The Lawyer’s new China Elite report contains the most detailed research available on the PRC legal market and contains unparalleled insight into the country's leading law firms. They vary in size, practice focus and geographic coverage, but they all share one common quality – ambition... Read more
This year, The Lawyer’s annual ranking of the largest UK law firms by turnover is available as an interactive, digital benchmarking tool. For the first time this will allow you to manipulate each data set against the metrics of your choice.
CITY firm Sinclair Roche & Temperley has appointed a new head of its pioneering Far Eastern operations.
Finance and banking partner Ian Gaunt, who moves from London to Hong Kong, will co-ordinate the firm's offices in Hong Kong, Singapore, Shanghai and Hanoi - where Sinclair Roche & Temperley was the first UK firm to open an office earlier this year.
Specialist oil and gas lawyer Michael Horn is joining the Hanoi office.
Gaunt says although the Vietnam office will develop rapidly, particularly in the field of oil and gas, it is adopting a fairly cautious approach.
"China is the real growth area at the moment, overshadowing everything else," he says.

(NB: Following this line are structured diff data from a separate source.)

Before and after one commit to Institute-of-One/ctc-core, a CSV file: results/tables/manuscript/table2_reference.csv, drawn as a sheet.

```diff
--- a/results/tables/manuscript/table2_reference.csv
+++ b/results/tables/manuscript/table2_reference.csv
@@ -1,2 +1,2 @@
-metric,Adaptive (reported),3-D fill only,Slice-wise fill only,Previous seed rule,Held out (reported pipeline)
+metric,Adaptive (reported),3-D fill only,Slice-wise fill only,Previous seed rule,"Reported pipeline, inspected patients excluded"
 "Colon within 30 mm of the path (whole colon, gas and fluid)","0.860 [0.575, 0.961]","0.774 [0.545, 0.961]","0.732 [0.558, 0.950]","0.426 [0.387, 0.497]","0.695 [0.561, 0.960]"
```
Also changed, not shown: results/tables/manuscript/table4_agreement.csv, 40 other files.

Sinclair Roche & Temperley and Clifford Chance are still the only UK law firms working under licence in Shanghai, although other practices have opened offices on an unlicensed basis.
Shanghai's booming economy has produced mushroom growth in the number of Chinese lawyers.

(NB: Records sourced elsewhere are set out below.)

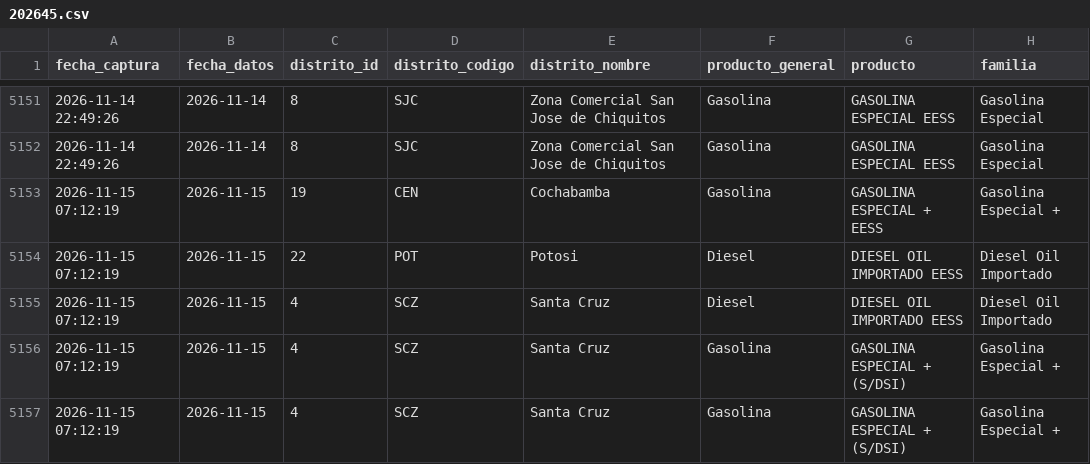
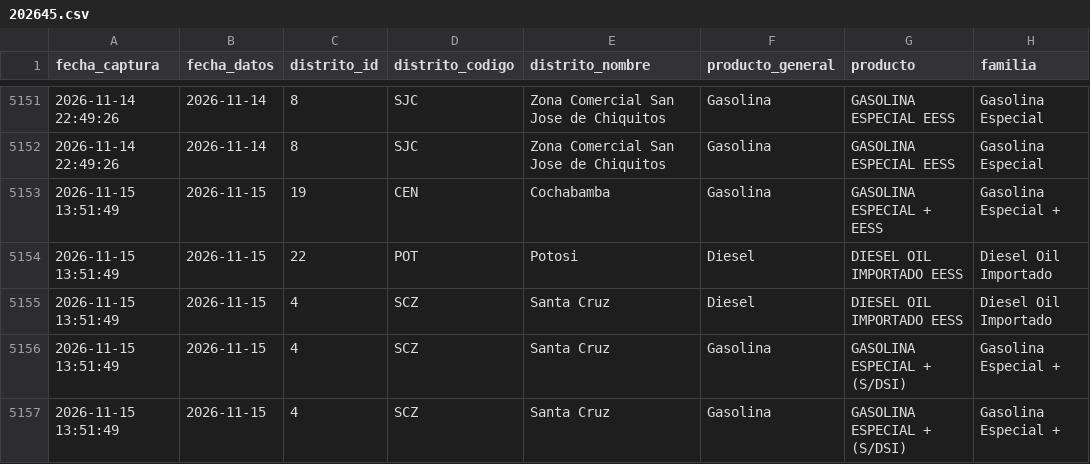
Before and after one commit to sociedatos/bo-combustible, a CSV file: data_ypfb/programacion/202645.csv, drawn as a sheet; only a part is shown, gaps mark what is left out; the diff names each change by its address in the sheet, - before the commit and + after, or states it on an @@ line.

```diff
--- a/data_ypfb/programacion/202645.csv
+++ b/data_ypfb/programacion/202645.csv
-A5153:A5157 (fecha_captura): 2026-11-15 07:12:19
+A5153:A5157 (fecha_captura): 2026-11-15 13:51:49
```
Also changed, not shown: data_ypfb/resumen/202645.csv, 2 other files.
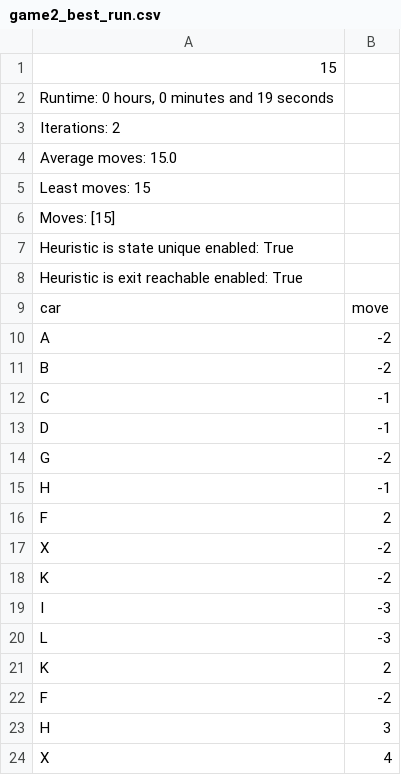
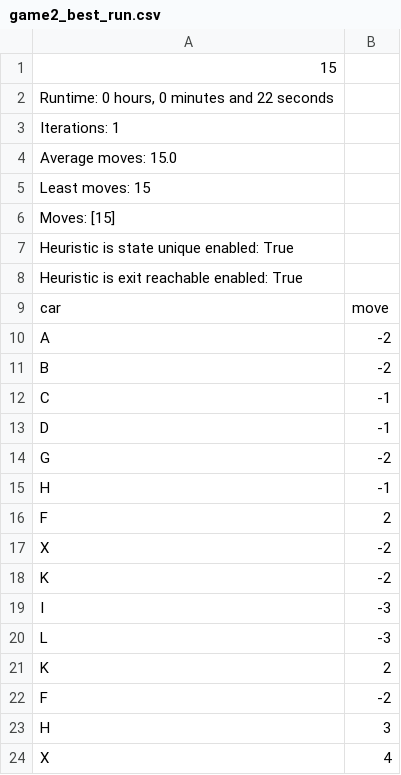
Before and after one commit to pepijnclarijs/rush-hour, a CSV file: data/results/breadthfirst/heuristics/game#2/game2_best_run.csv, drawn as a sheet.

```diff
--- a/data/results/breadthfirst/heuristics/game#2/game2_best_run.csv
+++ b/data/results/breadthfirst/heuristics/game#2/game2_best_run.csv
@@ -1,4 +1,4 @@
 15
-"Runtime: 0 hours, 0 minutes and 19 seconds"
-Iterations: 2
+"Runtime: 0 hours, 0 minutes and 22 seconds"
+Iterations: 1
 Average moves: 15.0
```
Also changed, not shown: 4 other files.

"Since the abolition of the legal profession in China in 1977, and after its return in 1979, lawyers were at first very slow to recover," says Gaunt. "But there are now 250 well-qualified Chinese lawyers specialising in maritime law alone."
Partner Roger Hancock is moving to the firm's Shanghai office, where he will be joined by William Cawley, an associate solicitor in litigation who has been working on secondment for the past year with Seoul-based lawyers Lee & Ko.
Gaunt says that the firm's Hong Kong office has also shown steady growth over the past year, particularly in litigation.
He will combine the task of managing the Hong Kong office with co-ordinating the work of the other offices in Singapore, Shanghai and Vietnam.